Theological Review 92.2 (2010): 347-366. Academic Search Premier. Web. 20 Sept. 2015. Marovich argues in her article that Whitman’s poem, “Song of Myself,” is not about Whitman glorifying himself as a sacred and divine being, but rather, it was written for Whitman’s fellow Americans regarding the newly constructed American democracy that was supplemented by a sort of philosophical theology rooted in nature. She claimed that this theology was not one shaped by the American ecclesial network or Christian discourses of God, but a theology made for a revived and refreshed American popular sovereignty that was based around the conflicts of Whitman’s time. Marovich explained that Whitman’s God coexisted with humans in a democratic reality that viewed everyone as equals. In this theology, nature is the source of holy purity.

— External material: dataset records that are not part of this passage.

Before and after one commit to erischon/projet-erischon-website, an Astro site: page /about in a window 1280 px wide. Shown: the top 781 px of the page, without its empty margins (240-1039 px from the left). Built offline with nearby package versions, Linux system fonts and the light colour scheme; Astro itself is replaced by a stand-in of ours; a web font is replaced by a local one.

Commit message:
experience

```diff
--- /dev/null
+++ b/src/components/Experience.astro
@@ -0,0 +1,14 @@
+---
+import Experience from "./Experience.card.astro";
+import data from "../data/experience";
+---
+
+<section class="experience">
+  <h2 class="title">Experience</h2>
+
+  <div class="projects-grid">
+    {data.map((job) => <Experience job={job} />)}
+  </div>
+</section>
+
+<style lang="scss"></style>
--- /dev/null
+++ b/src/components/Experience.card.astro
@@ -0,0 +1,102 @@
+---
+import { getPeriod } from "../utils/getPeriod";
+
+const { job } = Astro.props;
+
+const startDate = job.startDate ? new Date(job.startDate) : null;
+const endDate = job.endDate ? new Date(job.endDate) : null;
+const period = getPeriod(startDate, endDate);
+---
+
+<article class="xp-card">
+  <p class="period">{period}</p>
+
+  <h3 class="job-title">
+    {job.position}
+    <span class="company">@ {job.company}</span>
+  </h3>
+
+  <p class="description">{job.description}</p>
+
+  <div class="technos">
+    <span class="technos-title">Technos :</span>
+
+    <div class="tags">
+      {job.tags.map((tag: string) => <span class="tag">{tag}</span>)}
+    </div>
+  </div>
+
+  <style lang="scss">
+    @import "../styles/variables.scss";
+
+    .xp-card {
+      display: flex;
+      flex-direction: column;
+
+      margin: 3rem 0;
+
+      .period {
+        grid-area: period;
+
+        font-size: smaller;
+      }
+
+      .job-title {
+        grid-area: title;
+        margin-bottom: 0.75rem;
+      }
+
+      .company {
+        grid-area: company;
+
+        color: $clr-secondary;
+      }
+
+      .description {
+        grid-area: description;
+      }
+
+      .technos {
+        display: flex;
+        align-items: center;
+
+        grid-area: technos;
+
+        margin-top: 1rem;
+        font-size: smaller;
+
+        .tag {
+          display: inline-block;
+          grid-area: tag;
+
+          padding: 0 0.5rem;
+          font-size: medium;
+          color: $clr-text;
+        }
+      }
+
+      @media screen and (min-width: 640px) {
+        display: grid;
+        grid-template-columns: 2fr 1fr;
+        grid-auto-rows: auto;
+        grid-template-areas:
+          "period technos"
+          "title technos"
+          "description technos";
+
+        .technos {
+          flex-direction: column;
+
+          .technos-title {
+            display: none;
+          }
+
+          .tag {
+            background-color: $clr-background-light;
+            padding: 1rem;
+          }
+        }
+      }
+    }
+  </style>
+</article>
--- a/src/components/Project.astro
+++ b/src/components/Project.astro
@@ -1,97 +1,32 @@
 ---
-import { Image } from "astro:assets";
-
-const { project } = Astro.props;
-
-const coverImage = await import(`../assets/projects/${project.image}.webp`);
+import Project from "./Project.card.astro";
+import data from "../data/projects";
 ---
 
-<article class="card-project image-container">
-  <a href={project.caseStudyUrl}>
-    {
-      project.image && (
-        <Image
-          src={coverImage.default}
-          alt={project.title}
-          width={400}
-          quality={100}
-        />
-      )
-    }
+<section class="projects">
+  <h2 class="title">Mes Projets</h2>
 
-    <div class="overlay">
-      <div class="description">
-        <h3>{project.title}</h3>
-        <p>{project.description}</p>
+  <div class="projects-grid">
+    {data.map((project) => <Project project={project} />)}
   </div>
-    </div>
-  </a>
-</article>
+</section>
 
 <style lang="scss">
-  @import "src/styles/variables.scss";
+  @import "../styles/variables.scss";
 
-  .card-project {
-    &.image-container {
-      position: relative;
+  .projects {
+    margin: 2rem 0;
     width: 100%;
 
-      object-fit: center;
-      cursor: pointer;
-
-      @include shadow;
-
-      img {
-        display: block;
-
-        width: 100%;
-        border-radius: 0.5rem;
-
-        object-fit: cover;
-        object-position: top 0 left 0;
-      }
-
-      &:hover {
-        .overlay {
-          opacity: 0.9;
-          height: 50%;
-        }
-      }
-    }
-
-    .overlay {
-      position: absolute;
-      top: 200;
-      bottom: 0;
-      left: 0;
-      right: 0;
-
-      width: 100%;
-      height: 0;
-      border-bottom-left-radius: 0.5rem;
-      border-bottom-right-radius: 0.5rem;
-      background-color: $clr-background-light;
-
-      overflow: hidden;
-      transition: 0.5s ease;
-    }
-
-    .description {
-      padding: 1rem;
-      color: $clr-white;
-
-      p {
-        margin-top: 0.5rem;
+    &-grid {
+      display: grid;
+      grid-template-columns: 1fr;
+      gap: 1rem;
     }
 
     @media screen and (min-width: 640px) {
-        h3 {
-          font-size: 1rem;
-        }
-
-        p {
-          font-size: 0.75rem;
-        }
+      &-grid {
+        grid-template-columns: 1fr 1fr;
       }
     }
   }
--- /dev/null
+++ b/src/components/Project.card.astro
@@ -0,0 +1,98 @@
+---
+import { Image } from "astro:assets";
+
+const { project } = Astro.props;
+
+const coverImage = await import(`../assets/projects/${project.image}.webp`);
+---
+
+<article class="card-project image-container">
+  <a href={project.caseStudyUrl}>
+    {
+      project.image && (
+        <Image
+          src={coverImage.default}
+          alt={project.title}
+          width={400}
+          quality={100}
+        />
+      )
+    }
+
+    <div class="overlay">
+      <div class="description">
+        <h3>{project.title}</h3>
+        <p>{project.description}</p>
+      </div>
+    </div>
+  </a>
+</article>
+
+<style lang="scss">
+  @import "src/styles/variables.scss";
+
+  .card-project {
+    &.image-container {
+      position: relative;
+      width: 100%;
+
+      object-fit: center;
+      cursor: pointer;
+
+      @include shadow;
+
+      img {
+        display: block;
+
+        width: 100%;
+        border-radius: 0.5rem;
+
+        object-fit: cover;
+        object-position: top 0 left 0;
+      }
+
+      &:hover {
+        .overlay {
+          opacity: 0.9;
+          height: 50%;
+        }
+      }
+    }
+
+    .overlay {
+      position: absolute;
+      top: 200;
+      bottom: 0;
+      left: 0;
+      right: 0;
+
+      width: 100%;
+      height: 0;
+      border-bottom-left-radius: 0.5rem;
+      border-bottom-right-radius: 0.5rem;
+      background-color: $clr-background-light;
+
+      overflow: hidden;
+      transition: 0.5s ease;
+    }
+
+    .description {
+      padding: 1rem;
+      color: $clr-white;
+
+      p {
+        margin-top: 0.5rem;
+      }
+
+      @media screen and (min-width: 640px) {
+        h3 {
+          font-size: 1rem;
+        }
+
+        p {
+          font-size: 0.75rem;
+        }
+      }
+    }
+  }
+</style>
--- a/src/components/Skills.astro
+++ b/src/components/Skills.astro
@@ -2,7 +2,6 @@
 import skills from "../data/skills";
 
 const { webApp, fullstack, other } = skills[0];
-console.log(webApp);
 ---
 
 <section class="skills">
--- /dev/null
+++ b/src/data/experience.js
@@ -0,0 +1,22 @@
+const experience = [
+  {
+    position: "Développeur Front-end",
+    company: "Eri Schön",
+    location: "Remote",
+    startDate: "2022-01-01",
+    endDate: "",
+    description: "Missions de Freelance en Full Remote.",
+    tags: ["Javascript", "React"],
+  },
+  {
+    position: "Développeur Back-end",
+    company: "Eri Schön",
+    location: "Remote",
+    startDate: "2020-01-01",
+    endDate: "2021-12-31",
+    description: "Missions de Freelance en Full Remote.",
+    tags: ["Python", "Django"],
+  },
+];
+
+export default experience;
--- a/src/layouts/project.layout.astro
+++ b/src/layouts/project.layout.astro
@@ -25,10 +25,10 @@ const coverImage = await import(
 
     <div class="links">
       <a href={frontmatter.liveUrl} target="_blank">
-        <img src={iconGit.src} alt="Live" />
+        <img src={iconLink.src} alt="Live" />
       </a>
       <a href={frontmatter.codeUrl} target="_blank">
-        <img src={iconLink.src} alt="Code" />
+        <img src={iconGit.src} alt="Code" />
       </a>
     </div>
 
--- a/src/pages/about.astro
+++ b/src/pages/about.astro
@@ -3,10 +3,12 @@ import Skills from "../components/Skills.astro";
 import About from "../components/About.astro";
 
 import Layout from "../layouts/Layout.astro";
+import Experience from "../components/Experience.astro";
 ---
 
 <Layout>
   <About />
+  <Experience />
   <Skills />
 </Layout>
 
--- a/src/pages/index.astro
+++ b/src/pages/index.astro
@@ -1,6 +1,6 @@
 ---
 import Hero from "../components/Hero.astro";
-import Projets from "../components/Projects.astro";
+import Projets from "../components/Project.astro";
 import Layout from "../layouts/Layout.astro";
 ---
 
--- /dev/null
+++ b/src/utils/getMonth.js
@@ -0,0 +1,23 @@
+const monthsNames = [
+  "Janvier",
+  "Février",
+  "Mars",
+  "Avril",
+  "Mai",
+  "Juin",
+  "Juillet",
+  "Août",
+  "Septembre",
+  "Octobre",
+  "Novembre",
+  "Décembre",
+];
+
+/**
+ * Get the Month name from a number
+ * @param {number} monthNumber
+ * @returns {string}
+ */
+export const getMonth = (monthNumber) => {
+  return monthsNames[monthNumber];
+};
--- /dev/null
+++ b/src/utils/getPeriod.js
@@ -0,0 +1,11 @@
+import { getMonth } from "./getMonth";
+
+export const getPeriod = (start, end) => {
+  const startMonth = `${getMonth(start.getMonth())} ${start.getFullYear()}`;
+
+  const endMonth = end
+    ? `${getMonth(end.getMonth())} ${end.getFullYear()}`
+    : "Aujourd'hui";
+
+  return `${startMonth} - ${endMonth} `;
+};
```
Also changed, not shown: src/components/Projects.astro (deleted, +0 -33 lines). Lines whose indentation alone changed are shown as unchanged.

Pizer, Donald. Stephen Crane’s ‘Maggie’ and American Naturalism.” Criticism 7.2 (1965): 168-

175. JSTOR. Web. 23 Oct. 2015. The main idea of Pizer’s article can be summed up into the statement that appropriate behavior is dependent upon the environment the behavior occurs in. He argues that Crane’s Maggie, focused as it is on the Bowery slums and the effects of that environment on its inhabitants, veers from the usual naturalistic approach by introducing irony and expressionistic symbolism into the narrative. Pizer claims that though Maggie becomes a prostitute and is part of the slums herself, she is strangely untouched by her physical environment, and functions as a symbol of inner purity uncorrupted by external foulness. This symbol of purity in slums is Crane’s means of enforcing his large irony that purity is destroyed not by concrete evils, but by the very moral codes established to safeguard it.